Look for the word "COPO" in the records, and copy each line where it appears.

## MATERIAL SUPPLIED
════════════════════
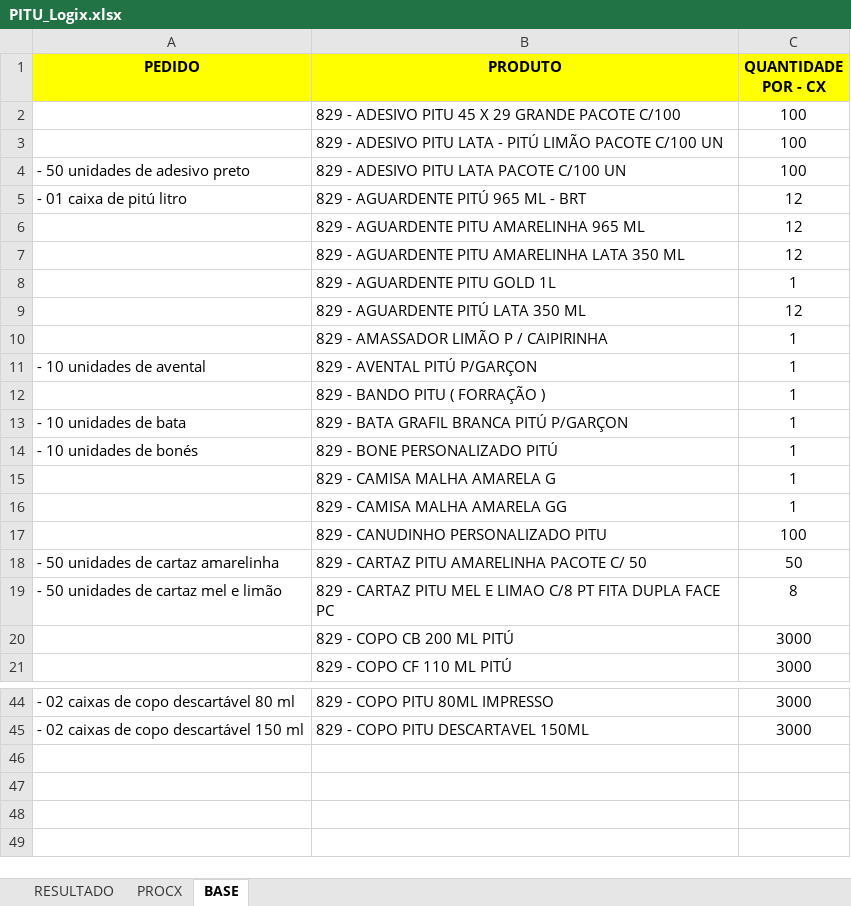
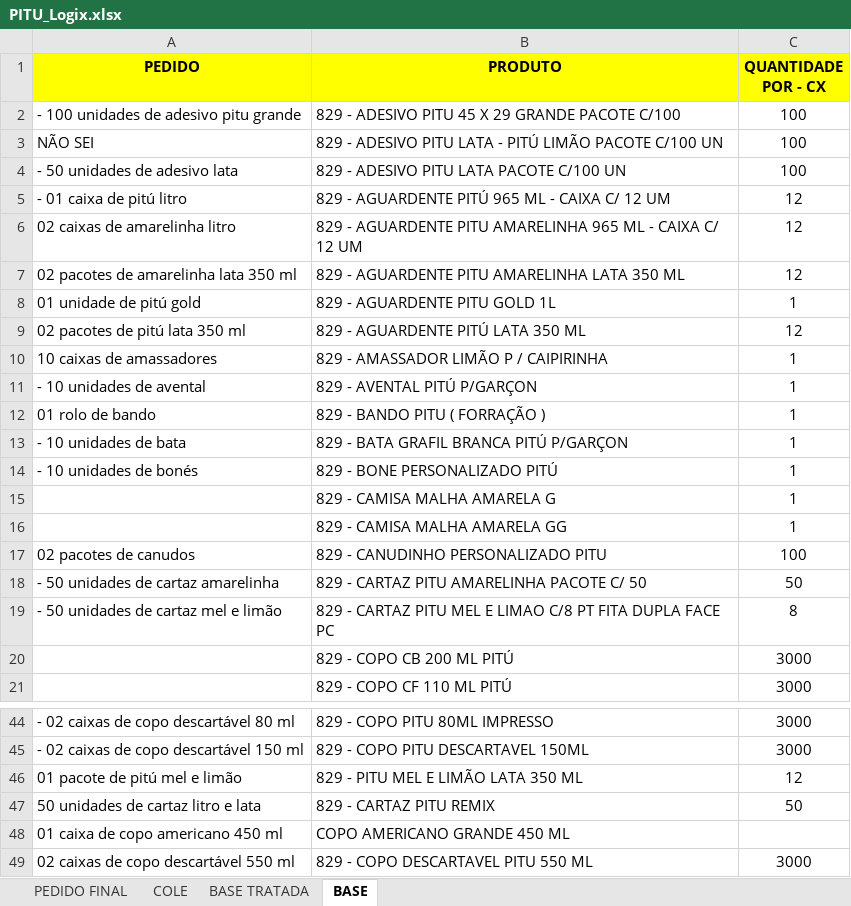
Before and after one commit to pietroabrahamian/gerencieaqui_auto, an Excel workbook: bases/PITU_Logix.xlsx, sheet BASE, drawn as a sheet; only a part is shown, gaps mark what is left out; values as stored, in another font and other column widths than the file's, no borders; table styles not drawn; removed rows and columns are numbered as before the commit, all else as after; the diff covers the shown part only; the diff names each change by its address in the sheet, - before the commit and + after, or states it on an @@ line.

```diff
--- a/bases/PITU_Logix.xlsx (sheet BASE)
+++ b/bases/PITU_Logix.xlsx (sheet BASE)
-sheet tab: RESULTADO
+sheet tab: COLE
-sheet tab: PROCX
+sheet tab: PEDIDO FINAL
+sheet tab: BASE TRATADA
-A2 (PEDIDO): (empty)
+A2 (PEDIDO): - 100 unidades de adesivo pitu grande
-A3 (PEDIDO): (empty)
+A3 (PEDIDO): NÃO SEI
-A4 (PEDIDO): - 50 unidades de adesivo preto
+A4 (PEDIDO): - 50 unidades de adesivo lata
-B5 (PRODUTO): 829 - AGUARDENTE PITÚ 965 ML - BRT
+B5 (PRODUTO): 829 - AGUARDENTE PITÚ 965 ML - CAIXA C/ 12 UM
-row 6:  | 829 - AGUARDENTE PITU AMARELINHA 965 ML | 12
+row 6: 02 caixas de amarelinha litro | 829 - AGUARDENTE PITU AMARELINHA 965 ML - CAIXA C/ 12 UM | 12
-A7 (PEDIDO): (empty)
+A7 (PEDIDO): 02 pacotes de amarelinha lata 350 ml
-A8 (PEDIDO): (empty)
+A8 (PEDIDO): 01 unidade de pitú gold
-A9 (PEDIDO): (empty)
+A9 (PEDIDO): 02 pacotes de pitú lata 350 ml
-A10 (PEDIDO): (empty)
+A10 (PEDIDO): 10 caixas de amassadores
-A12 (PEDIDO): (empty)
+A12 (PEDIDO): 01 rolo de bando
-A17 (PEDIDO): (empty)
+A17 (PEDIDO): 02 pacotes de canudos
+row 46: 01 pacote de pitú mel e limão | 829 - PITU MEL E LIMÃO LATA 350 ML | 12
+row 47: 50 unidades de cartaz litro e lata | 829 - CARTAZ PITU REMIX | 50
+row 48: 01 caixa de copo americano 450 ml | COPO AMERICANO GRANDE 450 ML
+row 49: 02 caixas de copo descartável 550 ml | 829 - COPO DESCARTAVEL PITU 550 ML | 3000
```
Also changed, not shown: 11 edited cells elsewhere in this sheet, sheet COLE, hidden cells, 3 other files.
════════════════════
## ANSWER SPACE
+row 48: 01 caixa de copo americano 450 ml | COPO AMERICANO GRANDE 450 ML
+row 49: 02 caixas de copo descartável 550 ml | 829 - COPO DESCARTAVEL PITU 550 ML | 3000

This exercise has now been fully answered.